Salafist preacher Mohamed Yosri Ibrahim, who recently claimed to have been appointed Egypt's new minister of religious endowments (Awqaf), denied accusations on Tuesday that he was attempting to spread Wahabism – an ultra-conservative form of Islam associated mainly with Saudi Arabia – in Egypt.
Ibrahim, a member of Egypt's conservative "Salafist Calling" group, declared on his Twitter account that he adhered to a "moderate form of Islam," stressing that he had never been associated with Wahabism.
Ibrahim faced a wave a criticism after announcing last Friday that he had agreed to head up the religious endowments ministry following a meeting with newly-appointed Prime Minister Hisham Qandil.
Liberal figures, along with some Islamist groups and Egypt's Sufi orders, have voiced their concern about the potential encroachment of Wahabism in Egypt were Ibrahim appointed to the post.
Some critics allege that Ibrahim's reported association with leading Muslim Brotherhood figure Khairat El-Shater got him the post.
Egypt's ministry of religious endowments regulates activities at the nation's mosques, issues licenses to Muslim preachers, and is responsible for maintaining religious buildings and properties.

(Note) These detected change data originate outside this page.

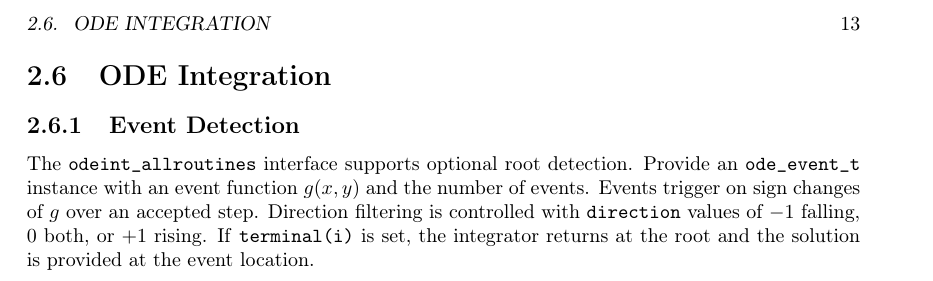
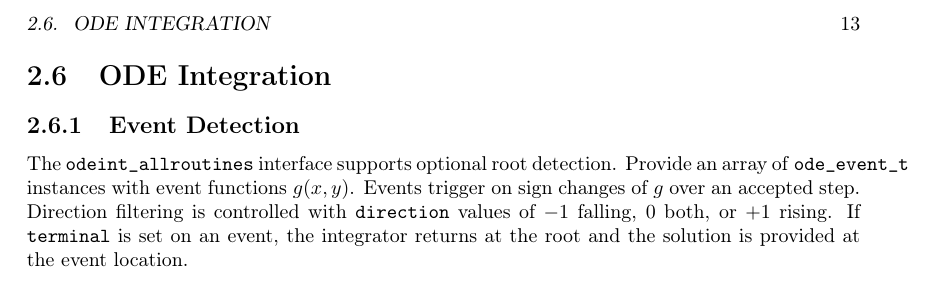
Before and after one commit to itpplasma/libneo, a LaTeX book (doc/UserDoc/main.tex, which reads doc/UserDoc/ODE_Integration.tex): part of page 13 of 19, cut so that both start at the same text. Compiled offline with pdfLaTeX.

Commit message:
Switch odeint events to array API

```diff
--- a/doc/UserDoc/ODE_Integration.tex
+++ b/doc/UserDoc/ODE_Integration.tex
@@ -2,9 +2,9 @@
 
 \subsection{Event Detection}
 The \texttt{odeint\_allroutines} interface supports optional root detection.
-Provide an \texttt{ode\_event\_t} instance with an event function
-$g(x, y)$ and the number of events. Events trigger on sign changes of
-$g$ over an accepted step. Direction filtering is controlled with
-\texttt{direction} values of $-1$ falling, $0$ both, or $+1$ rising. If
-\texttt{terminal(i)} is set, the integrator returns at the root and the
-solution is provided at the event location.
+Provide an array of \texttt{ode\_event\_t} instances with event functions
+$g(x, y)$. Events trigger on sign changes of $g$ over an accepted step.
+Direction filtering is controlled with \texttt{direction} values of $-1$
+falling, $0$ both, or $+1$ rising. If \texttt{terminal} is set on an
+event, the integrator returns at the root and the solution is provided at
+the event location.
```
Also changed, not shown: 2 other files.
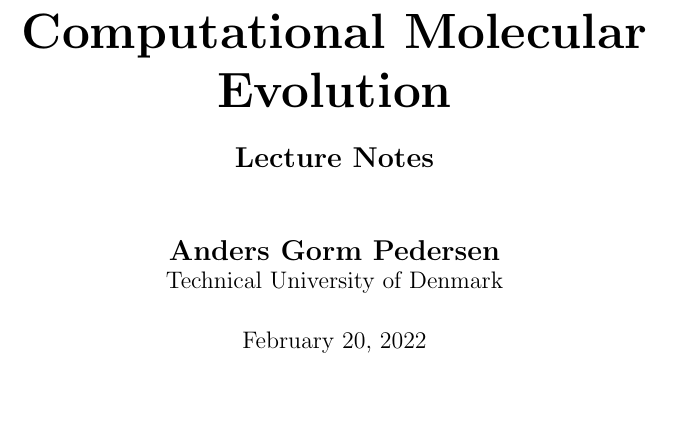
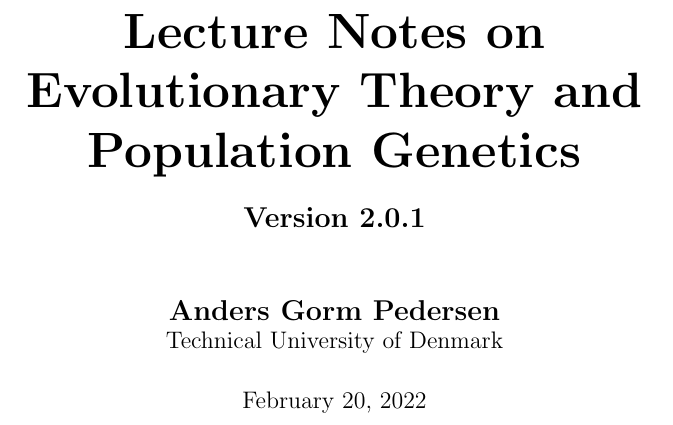
Before and after one commit to agormp/evolintro, a LaTeX thesis (evolintro.tex): part of page 1 of 33, cut at the place of the change, the shorter picture padded with empty space. Compiled offline with pdfLaTeX.

Commit message:
Change title; add version numbering

```diff
--- a/evolintro.tex
+++ b/evolintro.tex
@@ -35,7 +35,7 @@
 
 \begin{document}
 
-\title{\Huge \bf Computational Molecular Evolution\\{\Large Lecture Notes} }
+\title{\Huge \bf Lecture Notes on Evolutionary Theory and Population Genetics\\{\Large Version 2.0.1} }
 \author{\Large \bf Anders Gorm Pedersen\\Technical University of Denmark}
 \maketitle
 
```
Also changed, not shown: evolintro.pdf.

Members of Egypt's incoming cabinet will be officially announced on Thursday, according to spokesmen for recently-inaugurated president Mohamed Morsi, a long-time member of the Muslim Brotherhood.